**Input for this task:**
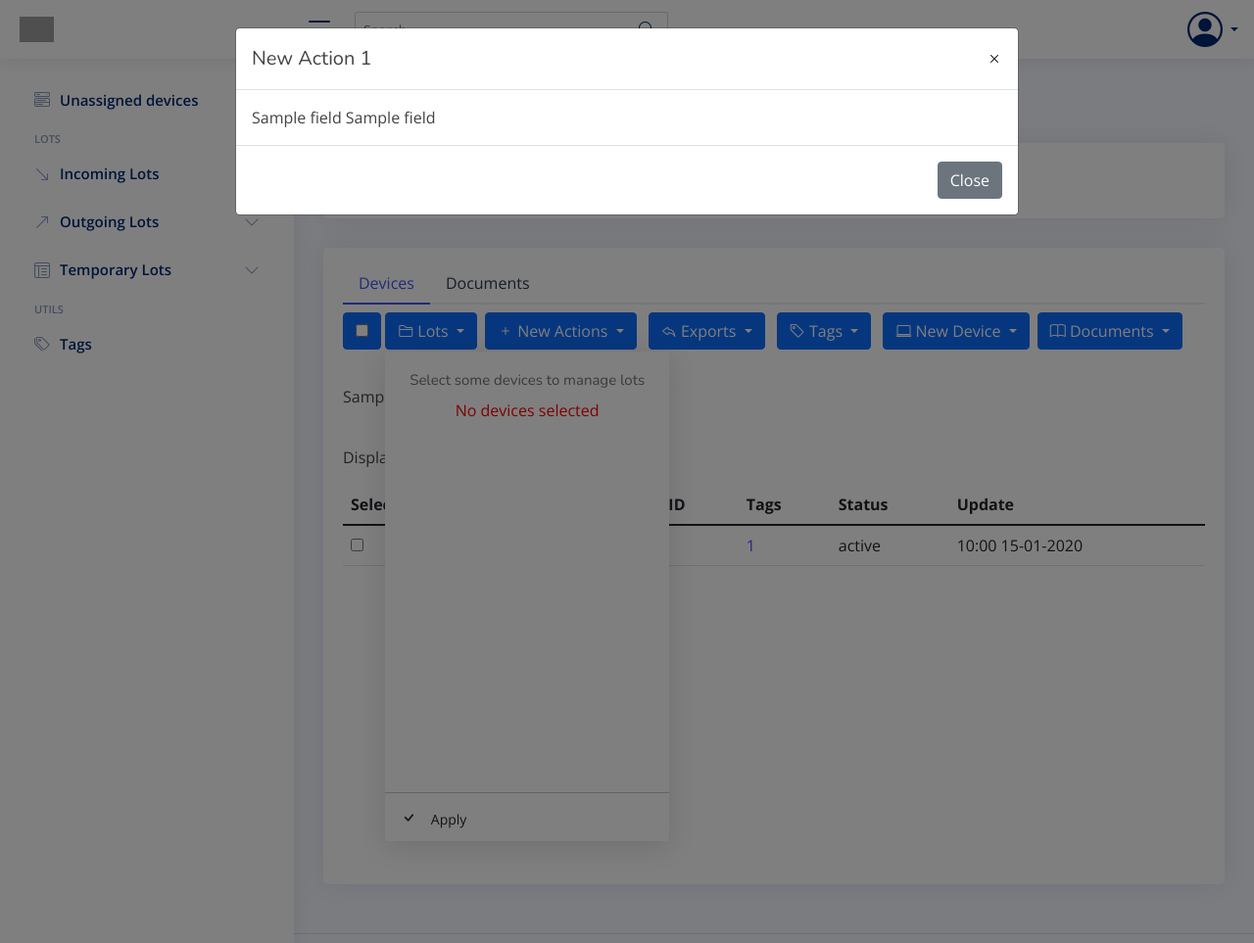
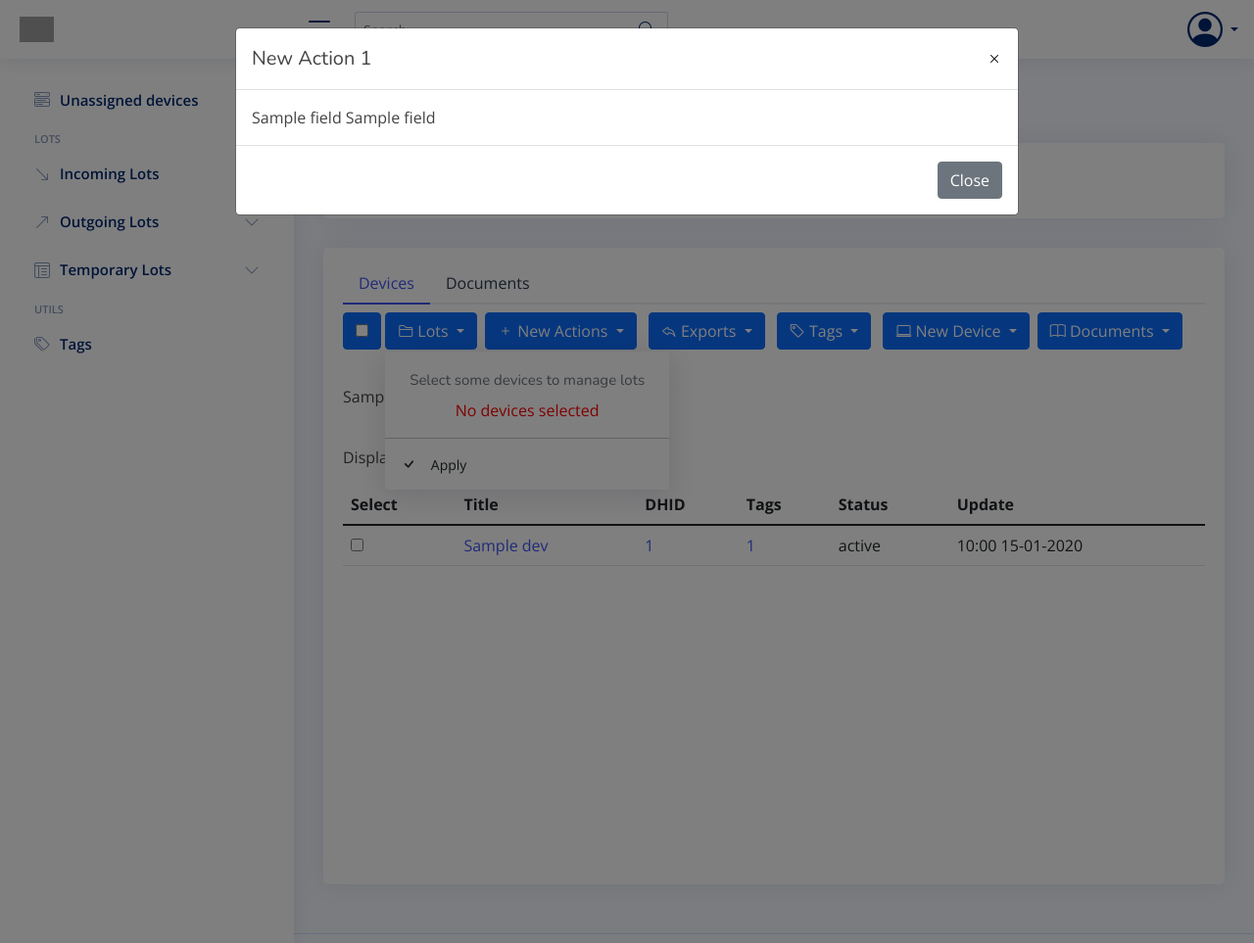
Before and after one commit to eReuse/devicehub-teal, a Python web app: template ereuse_devicehub/templates/inventory/device_list.html in a window 1280 px wide, after a click on "Lots". Shown: the whole page at 98% size. Run offline with Jinja, Linux system fonts and the light colour scheme; the template is opened without the code that fills it: most values are stand-ins (such as "Sample title", 1, 10 or a date in 2020); some libraries are stand-ins or nearby versions; grey boxes are pictures that could not be loaded.

Commit message:
Fix set max height

```diff
--- a/ereuse_devicehub/static/css/style.css
+++ b/ereuse_devicehub/static/css/style.css
@@ -1096,7 +1096,7 @@
   margin: 0;
   padding: 0;
   min-width: max-content;
-  height: 40vh;
+  max-height: 40vh;
   overflow-y: auto;
 }
 
```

**Exercise:** Whenever a line in the entries above includes the word "static", pull that line out.

**Written answer:**
--- a/ereuse_devicehub/static/css/style.css
+++ b/ereuse_devicehub/static/css/style.css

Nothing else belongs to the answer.